Bacteriophages as Therapeutic Targets in the Alleviation of Alcoholic Liver Disease Symptoms

Simran Kaur ‘20 The acute form of alcohol-induced liver disease, alcoholic hepatitis, has a high mortality rate, and therapy is insufficiently effective. It is known to be promoted by gut microbiota. Cytolysin, a cell-destroying substance secreted by Enterococcus faecalis, is a major cause of hepatocyte apoptosis, consequent liver injury, and progression of hepatic disease. Patients diagnosed with alcohol-dependence present with significantly higher concentrations of E. … Continue reading Bacteriophages as Therapeutic Targets in the Alleviation of Alcoholic Liver Disease Symptoms

New Targeted Therapy May Prevent and Reverse Food Allergies

Nicole Zhao ’20 A food allergy is an immune system reaction that occurs when exposed to a certain food (1). Symptoms resulting from an allergic reaction include digestive problems, hives, swollen airways and even anaphylaxis (1). Anaphylaxis is a serious, life-threatening allergic reaction and encompasses a variety of symptoms with high severity (2). During an allergic reaction, the immune system recognizes that a specific food … Continue reading New Targeted Therapy May Prevent and Reverse Food Allergies

Hormone Producing Microbes Protects from Plant Pathogens

By Meghan Bialt-DeCelie ’19 Using microbes is one of the more unique ways of protecting plants from abiotic and biotic stresses of the environment.

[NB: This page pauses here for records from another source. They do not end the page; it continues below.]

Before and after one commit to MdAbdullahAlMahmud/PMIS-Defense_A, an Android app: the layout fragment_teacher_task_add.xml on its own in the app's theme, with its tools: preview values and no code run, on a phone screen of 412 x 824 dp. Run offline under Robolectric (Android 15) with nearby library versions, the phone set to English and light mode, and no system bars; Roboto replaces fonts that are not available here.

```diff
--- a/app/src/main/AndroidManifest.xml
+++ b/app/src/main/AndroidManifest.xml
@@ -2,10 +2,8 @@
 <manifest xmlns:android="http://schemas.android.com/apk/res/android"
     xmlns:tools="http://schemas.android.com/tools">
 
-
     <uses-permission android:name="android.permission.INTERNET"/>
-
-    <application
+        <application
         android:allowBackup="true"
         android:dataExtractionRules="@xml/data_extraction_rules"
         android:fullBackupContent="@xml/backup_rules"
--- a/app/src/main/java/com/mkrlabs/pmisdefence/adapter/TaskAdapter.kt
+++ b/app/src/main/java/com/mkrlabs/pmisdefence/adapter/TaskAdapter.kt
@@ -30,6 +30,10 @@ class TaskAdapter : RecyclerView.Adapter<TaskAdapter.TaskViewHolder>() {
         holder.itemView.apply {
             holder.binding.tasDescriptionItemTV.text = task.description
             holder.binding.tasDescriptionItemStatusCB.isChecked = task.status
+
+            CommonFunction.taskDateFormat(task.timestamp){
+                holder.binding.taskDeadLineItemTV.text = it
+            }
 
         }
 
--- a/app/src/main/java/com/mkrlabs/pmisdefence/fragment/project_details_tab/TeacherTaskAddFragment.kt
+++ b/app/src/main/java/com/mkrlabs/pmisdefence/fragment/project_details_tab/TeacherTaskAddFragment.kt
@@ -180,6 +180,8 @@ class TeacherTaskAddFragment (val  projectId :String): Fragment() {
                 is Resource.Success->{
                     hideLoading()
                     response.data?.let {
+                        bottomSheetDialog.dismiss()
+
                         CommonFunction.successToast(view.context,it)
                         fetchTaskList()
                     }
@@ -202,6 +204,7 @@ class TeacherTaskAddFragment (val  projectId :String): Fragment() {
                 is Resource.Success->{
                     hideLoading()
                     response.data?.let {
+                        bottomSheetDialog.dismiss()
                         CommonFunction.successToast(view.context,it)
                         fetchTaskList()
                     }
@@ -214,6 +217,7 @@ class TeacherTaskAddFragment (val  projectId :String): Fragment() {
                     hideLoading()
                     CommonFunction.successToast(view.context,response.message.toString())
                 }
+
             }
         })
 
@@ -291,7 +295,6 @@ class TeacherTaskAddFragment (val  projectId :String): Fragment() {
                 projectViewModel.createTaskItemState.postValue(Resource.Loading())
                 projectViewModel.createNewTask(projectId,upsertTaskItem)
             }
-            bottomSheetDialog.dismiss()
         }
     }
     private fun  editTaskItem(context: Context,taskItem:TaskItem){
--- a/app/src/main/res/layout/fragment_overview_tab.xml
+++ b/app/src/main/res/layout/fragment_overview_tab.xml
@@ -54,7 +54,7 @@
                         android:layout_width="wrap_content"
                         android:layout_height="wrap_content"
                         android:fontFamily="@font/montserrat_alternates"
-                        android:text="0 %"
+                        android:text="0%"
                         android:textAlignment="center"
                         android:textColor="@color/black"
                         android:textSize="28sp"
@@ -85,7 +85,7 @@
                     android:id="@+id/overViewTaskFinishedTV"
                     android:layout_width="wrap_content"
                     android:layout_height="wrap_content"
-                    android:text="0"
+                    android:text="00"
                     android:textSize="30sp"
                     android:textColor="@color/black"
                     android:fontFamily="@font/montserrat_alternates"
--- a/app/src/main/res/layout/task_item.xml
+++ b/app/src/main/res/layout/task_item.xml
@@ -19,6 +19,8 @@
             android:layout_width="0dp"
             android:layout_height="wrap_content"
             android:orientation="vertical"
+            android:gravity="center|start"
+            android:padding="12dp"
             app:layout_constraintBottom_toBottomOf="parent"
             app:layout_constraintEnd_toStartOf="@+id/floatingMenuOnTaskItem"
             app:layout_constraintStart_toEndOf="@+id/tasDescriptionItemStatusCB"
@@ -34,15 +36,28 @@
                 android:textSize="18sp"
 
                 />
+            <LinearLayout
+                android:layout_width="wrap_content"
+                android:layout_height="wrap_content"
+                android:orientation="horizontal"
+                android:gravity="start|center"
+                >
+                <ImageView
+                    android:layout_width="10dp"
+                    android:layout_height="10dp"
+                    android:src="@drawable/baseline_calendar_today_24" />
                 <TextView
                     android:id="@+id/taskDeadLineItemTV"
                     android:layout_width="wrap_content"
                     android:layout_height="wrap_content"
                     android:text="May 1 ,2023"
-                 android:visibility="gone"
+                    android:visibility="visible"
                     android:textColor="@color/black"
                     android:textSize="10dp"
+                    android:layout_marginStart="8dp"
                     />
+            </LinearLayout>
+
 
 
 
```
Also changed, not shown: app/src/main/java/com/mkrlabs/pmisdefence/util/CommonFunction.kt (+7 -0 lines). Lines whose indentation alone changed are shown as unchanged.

Researchers from the University of Copenhagen discovered a novel method for bacteria to produce a plant hormone called cytokinin that can biocontrol plants. Cytokinin is responsible for a wide range of functions including cell division, nutrient mobilization, and seed germination. There are … Continue reading Hormone Producing Microbes Protects from Plant Pathogens